What you should do:
State only how many lines in the listing contain the string "hidden".

Records for the exercise:
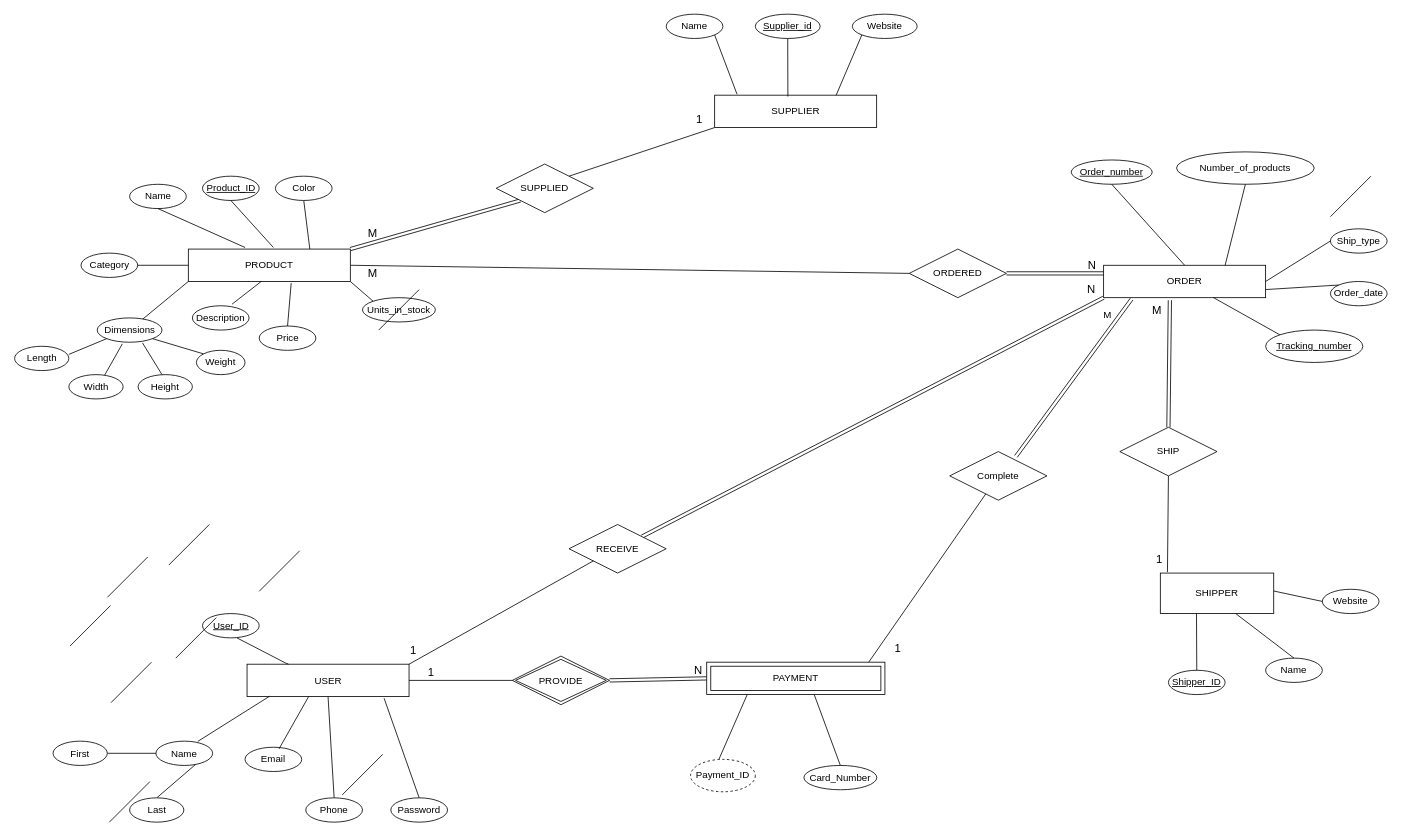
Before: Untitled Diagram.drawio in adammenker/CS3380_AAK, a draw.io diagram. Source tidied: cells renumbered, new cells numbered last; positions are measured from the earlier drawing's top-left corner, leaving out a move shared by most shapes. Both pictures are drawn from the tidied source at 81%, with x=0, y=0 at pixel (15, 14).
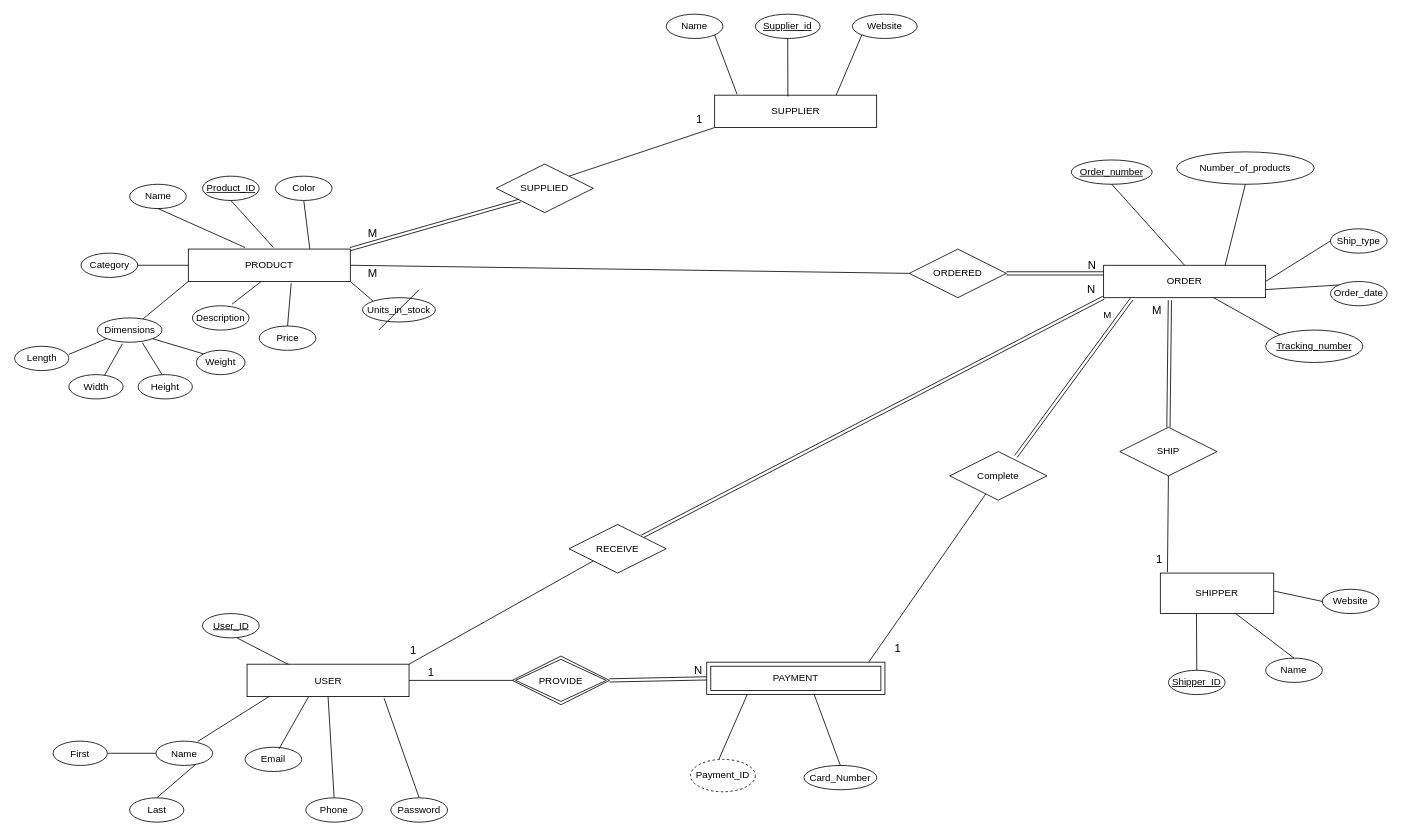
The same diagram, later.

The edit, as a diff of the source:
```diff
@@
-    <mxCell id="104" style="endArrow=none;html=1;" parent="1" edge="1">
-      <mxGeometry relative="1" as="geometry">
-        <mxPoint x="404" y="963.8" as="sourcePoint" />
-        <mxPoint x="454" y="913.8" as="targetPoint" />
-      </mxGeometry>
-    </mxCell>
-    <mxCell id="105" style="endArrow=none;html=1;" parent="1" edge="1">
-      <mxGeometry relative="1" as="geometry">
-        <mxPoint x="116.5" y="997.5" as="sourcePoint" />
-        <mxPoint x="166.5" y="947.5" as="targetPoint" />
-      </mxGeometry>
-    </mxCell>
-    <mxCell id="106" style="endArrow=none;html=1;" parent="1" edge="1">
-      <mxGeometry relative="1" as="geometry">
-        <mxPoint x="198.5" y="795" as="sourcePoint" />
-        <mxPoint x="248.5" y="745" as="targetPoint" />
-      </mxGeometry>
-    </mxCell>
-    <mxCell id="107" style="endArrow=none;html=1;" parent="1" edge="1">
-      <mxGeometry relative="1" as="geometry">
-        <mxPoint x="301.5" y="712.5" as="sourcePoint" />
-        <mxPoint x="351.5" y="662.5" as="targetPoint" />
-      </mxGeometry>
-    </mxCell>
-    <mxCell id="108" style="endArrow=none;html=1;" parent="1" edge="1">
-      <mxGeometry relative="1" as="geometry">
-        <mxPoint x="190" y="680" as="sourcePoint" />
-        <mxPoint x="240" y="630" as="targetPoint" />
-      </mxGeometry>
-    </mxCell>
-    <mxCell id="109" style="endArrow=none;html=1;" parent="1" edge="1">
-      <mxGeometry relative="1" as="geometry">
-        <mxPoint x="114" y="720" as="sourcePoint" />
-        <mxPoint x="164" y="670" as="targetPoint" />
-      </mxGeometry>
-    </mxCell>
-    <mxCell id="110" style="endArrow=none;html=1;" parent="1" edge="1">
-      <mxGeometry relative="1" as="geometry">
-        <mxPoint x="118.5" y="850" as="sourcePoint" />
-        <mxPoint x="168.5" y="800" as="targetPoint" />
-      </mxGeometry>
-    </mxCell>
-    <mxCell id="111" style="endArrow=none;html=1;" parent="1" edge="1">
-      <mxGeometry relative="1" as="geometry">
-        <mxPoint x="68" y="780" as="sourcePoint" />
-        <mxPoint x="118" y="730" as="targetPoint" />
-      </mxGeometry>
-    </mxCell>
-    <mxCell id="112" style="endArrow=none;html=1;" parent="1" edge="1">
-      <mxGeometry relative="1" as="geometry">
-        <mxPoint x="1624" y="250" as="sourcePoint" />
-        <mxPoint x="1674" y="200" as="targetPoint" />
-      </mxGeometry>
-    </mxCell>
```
---
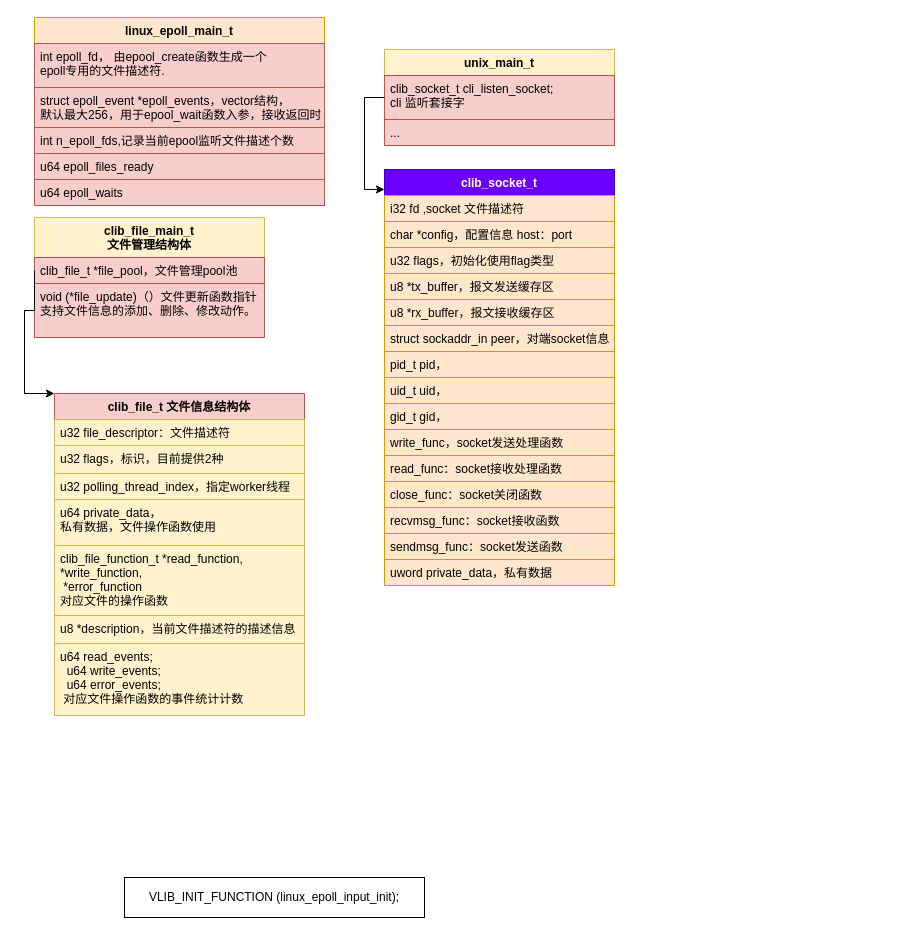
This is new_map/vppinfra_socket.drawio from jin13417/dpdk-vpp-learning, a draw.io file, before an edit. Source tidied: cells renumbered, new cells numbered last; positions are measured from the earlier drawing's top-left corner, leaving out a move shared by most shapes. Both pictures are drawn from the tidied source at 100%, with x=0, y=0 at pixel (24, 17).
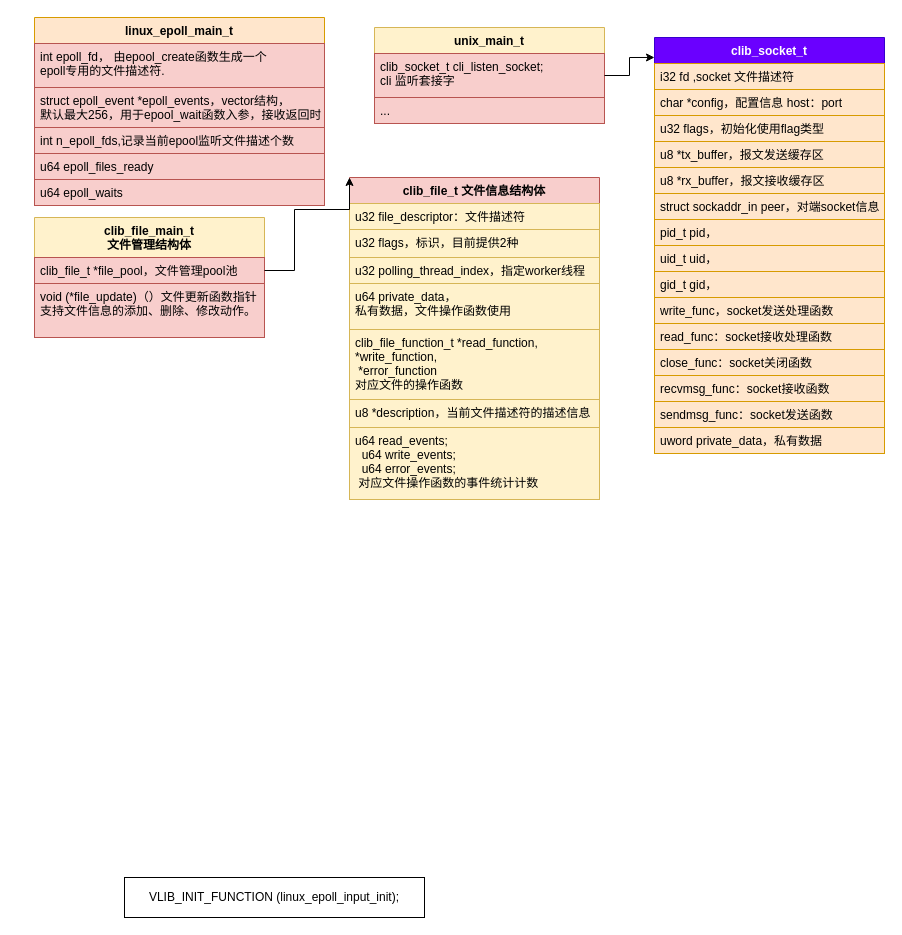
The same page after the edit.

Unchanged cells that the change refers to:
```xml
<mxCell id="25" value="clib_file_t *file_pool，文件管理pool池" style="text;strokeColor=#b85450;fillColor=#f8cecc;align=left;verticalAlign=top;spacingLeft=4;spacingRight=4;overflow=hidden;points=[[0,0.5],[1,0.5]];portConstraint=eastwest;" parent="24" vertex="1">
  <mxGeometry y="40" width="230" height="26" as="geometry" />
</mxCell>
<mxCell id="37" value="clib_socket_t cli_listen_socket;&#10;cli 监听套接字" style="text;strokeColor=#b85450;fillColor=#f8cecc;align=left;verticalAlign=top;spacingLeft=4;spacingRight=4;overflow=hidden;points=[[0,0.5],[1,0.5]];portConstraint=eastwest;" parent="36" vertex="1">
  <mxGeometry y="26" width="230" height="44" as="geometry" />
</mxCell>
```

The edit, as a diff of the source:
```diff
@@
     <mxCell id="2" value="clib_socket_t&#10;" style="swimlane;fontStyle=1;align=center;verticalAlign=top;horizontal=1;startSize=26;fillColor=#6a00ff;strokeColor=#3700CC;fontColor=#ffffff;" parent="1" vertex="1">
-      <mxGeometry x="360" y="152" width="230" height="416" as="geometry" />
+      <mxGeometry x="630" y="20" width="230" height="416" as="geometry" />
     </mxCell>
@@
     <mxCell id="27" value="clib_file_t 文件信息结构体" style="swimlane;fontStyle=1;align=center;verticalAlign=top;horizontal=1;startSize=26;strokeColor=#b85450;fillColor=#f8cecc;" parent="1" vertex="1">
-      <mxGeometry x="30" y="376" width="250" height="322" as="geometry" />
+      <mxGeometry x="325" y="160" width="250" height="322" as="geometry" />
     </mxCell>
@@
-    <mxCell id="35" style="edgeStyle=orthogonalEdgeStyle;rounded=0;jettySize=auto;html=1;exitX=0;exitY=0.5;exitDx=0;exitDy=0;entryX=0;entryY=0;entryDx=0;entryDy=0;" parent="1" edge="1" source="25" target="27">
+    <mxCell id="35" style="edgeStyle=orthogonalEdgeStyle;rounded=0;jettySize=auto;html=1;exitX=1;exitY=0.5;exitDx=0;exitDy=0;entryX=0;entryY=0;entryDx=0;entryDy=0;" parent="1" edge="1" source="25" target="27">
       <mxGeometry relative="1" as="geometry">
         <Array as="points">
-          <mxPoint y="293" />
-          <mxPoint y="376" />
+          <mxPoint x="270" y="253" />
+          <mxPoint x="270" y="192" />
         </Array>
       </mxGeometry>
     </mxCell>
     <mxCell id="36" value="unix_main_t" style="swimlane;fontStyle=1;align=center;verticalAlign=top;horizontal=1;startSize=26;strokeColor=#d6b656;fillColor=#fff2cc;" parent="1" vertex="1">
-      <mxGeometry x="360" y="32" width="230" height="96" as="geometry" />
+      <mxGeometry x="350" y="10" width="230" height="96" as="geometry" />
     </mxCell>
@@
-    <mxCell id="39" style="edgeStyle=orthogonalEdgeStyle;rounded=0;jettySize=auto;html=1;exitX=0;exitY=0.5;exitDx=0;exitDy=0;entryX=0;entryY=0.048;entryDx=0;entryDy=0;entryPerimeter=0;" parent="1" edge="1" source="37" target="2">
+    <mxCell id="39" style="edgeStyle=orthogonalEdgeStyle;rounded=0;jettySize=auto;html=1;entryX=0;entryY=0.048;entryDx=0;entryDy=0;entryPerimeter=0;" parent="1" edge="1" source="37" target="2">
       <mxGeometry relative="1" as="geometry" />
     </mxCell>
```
==
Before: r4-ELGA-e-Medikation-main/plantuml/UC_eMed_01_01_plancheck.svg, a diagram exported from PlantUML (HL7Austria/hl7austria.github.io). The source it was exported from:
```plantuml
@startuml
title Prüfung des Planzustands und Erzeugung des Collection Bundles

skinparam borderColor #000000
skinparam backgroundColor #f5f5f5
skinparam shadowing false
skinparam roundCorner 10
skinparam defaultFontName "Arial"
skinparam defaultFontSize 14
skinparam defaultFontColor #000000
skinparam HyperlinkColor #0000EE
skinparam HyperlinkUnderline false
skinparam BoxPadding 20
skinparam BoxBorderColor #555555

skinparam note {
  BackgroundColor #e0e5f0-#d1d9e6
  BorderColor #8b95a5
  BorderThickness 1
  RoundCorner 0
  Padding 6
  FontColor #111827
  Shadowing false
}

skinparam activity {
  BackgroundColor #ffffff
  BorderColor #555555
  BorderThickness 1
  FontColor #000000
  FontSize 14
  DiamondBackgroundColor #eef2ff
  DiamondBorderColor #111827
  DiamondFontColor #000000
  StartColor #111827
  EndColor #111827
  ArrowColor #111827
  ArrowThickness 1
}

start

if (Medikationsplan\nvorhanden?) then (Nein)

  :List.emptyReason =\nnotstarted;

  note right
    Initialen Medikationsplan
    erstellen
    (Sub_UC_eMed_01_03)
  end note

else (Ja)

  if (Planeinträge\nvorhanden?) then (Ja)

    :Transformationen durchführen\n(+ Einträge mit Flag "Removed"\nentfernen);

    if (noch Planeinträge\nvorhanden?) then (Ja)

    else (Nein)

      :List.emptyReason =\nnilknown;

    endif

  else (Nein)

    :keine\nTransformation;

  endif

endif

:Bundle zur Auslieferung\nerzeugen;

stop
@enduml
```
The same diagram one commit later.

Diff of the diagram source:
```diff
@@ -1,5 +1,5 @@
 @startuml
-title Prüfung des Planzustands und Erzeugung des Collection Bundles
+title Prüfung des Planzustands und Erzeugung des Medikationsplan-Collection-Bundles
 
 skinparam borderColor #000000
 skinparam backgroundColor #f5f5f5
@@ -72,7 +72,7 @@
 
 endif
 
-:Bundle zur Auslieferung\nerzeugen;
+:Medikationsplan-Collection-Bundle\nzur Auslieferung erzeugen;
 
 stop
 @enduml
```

Reply:
2